TRY IT: Read through the records below and copy each line that uses the word "light".
START EXTRACTED INFORMATION
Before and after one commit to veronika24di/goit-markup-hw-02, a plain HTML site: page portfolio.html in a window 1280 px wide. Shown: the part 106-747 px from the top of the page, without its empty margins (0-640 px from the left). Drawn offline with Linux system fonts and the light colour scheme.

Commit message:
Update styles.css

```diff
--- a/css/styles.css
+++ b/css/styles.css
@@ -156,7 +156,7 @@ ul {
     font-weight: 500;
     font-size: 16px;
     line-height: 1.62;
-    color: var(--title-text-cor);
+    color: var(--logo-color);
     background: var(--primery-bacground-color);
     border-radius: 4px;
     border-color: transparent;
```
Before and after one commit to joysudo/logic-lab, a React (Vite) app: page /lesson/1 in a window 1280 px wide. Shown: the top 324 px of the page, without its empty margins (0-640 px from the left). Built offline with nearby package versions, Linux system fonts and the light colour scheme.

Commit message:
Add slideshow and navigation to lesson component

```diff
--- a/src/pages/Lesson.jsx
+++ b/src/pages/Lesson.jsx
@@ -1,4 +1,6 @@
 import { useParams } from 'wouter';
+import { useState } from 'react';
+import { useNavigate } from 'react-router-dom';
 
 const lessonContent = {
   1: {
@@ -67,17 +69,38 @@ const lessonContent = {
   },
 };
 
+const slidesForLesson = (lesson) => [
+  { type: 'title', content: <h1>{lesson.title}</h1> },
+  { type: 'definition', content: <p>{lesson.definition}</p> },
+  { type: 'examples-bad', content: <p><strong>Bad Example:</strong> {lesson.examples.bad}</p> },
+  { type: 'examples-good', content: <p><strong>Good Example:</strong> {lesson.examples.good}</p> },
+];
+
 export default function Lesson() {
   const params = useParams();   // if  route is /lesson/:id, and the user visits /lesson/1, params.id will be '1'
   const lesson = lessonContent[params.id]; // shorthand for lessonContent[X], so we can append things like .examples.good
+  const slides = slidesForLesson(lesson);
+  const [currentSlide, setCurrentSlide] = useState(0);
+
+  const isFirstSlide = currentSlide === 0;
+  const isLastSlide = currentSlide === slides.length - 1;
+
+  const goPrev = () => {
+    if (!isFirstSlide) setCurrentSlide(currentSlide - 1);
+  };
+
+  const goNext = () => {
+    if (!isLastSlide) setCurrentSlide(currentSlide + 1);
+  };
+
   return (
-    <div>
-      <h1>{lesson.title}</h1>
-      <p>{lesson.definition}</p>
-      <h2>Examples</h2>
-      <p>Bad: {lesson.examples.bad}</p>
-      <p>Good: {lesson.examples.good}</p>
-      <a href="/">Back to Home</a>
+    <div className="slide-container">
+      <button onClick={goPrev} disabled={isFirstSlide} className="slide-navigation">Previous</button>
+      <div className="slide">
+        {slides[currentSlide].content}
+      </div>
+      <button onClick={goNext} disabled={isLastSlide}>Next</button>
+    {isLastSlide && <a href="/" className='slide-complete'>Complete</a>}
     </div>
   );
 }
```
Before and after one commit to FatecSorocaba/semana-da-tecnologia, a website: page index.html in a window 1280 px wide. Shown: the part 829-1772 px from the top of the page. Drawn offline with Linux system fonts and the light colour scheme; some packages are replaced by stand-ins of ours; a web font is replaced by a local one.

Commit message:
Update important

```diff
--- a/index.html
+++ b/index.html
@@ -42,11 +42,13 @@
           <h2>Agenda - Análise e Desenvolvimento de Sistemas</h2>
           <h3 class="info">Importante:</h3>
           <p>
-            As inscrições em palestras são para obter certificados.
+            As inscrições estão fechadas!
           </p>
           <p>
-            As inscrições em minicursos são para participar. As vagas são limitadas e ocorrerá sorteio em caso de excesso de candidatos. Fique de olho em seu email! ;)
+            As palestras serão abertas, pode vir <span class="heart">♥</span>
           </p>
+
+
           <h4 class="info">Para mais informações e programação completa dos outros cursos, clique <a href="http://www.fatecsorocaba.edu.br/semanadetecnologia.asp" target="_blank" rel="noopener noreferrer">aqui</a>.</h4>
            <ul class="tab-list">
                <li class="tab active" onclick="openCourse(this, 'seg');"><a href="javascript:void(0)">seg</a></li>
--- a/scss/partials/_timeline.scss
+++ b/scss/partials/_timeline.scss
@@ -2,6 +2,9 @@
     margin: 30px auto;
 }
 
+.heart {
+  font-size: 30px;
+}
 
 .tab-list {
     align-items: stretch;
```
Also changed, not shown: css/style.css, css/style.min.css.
END EXTRACTED INFORMATION
REPLY:
Before and after one commit to veronika24di/goit-markup-hw-02, a plain HTML site: page portfolio.html in a window 1280 px wide. Shown: the part 106-747 px from the top of the page, without its empty margins (0-640 px from the left). Drawn offline with Linux system fonts and the light colour scheme.
Before and after one commit to joysudo/logic-lab, a React (Vite) app: page /lesson/1 in a window 1280 px wide. Shown: the top 324 px of the page, without its empty margins (0-640 px from the left). Built offline with nearby package versions, Linux system fonts and the light colour scheme.
Before and after one commit to FatecSorocaba/semana-da-tecnologia, a website: page index.html in a window 1280 px wide. Shown: the part 829-1772 px from the top of the page. Drawn offline with Linux system fonts and the light colour scheme; some packages are replaced by stand-ins of ours; a web font is replaced by a local one.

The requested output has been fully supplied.